### Input records
==================================================
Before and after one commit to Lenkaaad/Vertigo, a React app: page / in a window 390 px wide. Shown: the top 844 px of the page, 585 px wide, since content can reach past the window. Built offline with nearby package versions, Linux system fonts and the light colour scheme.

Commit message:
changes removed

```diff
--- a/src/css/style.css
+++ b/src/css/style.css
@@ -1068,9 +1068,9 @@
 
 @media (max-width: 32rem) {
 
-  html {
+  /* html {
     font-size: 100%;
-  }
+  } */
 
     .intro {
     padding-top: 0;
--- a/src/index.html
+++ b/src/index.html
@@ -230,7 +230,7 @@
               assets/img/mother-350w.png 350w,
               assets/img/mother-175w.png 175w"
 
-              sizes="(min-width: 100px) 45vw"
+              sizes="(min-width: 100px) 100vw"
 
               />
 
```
==================================================
Where a line of the data holds the word "width", copy that line.

### Solution to the exercise
 @media (max-width: 32rem) {
-              sizes="(min-width: 100px) 45vw"
+              sizes="(min-width: 100px) 100vw"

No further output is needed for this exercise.